▸ Your goal
Take the data below. Output it exactly from its first line through the line containing "0.2489, 0.9167, 0.3111]]".

-- Source material follows --

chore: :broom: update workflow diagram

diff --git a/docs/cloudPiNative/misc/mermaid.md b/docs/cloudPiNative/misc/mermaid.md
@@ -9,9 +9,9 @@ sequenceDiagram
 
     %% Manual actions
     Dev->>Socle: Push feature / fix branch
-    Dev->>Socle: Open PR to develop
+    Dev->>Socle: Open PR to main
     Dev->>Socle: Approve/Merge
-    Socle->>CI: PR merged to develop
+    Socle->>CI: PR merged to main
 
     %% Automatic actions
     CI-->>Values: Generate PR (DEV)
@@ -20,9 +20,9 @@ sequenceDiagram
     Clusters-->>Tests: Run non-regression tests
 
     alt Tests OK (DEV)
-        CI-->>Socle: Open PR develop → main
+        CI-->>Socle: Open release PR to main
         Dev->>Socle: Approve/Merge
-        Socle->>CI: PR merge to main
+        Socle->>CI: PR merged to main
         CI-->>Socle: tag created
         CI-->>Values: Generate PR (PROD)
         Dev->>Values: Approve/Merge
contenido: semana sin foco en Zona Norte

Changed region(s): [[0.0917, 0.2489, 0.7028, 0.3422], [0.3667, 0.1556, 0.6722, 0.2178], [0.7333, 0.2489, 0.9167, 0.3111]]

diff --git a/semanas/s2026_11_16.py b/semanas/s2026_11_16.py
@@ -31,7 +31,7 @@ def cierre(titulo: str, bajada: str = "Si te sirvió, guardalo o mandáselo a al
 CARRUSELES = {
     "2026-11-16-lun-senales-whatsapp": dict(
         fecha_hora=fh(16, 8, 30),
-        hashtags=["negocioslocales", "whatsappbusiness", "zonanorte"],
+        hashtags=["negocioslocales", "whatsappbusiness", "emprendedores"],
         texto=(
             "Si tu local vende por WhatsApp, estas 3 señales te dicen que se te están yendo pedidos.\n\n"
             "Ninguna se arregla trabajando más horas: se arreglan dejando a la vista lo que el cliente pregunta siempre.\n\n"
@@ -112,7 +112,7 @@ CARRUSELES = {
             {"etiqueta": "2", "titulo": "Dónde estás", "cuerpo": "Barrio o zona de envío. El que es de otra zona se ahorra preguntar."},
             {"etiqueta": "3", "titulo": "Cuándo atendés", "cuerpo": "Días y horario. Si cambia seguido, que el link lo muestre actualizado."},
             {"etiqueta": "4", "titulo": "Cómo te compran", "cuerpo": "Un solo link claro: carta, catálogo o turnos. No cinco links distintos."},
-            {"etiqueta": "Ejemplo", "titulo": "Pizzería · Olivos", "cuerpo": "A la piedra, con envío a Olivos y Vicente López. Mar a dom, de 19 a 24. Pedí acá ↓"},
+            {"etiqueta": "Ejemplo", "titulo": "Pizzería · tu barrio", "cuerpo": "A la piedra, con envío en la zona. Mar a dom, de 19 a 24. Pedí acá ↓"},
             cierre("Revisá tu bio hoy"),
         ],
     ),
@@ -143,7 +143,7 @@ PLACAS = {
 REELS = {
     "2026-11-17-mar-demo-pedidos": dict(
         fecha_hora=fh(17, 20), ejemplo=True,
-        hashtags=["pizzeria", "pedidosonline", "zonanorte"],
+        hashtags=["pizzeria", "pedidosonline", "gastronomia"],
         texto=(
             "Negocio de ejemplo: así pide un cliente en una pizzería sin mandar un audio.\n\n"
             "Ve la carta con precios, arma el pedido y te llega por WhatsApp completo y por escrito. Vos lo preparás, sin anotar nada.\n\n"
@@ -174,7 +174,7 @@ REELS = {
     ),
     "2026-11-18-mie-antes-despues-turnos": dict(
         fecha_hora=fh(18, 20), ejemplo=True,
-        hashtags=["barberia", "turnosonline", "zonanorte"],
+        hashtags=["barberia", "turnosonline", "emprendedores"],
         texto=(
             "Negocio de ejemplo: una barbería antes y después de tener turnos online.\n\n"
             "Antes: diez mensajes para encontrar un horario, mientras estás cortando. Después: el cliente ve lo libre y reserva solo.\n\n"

-- Source material concluded --

▸ Answer for this exercise
chore: :broom: update workflow diagram

diff --git a/docs/cloudPiNative/misc/mermaid.md b/docs/cloudPiNative/misc/mermaid.md
@@ -9,9 +9,9 @@ sequenceDiagram
 
     %% Manual actions
     Dev->>Socle: Push feature / fix branch
-    Dev->>Socle: Open PR to develop
+    Dev->>Socle: Open PR to main
     Dev->>Socle: Approve/Merge
-    Socle->>CI: PR merged to develop
+    Socle->>CI: PR merged to main
 
     %% Automatic actions
     CI-->>Values: Generate PR (DEV)
@@ -20,9 +20,9 @@ sequenceDiagram
     Clusters-->>Tests: Run non-regression tests
 
     alt Tests OK (DEV)
-        CI-->>Socle: Open PR develop → main
+        CI-->>Socle: Open release PR to main
         Dev->>Socle: Approve/Merge
-        Socle->>CI: PR merge to main
+        Socle->>CI: PR merged to main
         CI-->>Socle: tag created
         CI-->>Values: Generate PR (PROD)
         Dev->>Values: Approve/Merge
contenido: semana sin foco en Zona Norte

Changed region(s): [[0.0917, 0.2489, 0.7028, 0.3422], [0.3667, 0.1556, 0.6722, 0.2178], [0.7333, 0.2489, 0.9167, 0.3111]]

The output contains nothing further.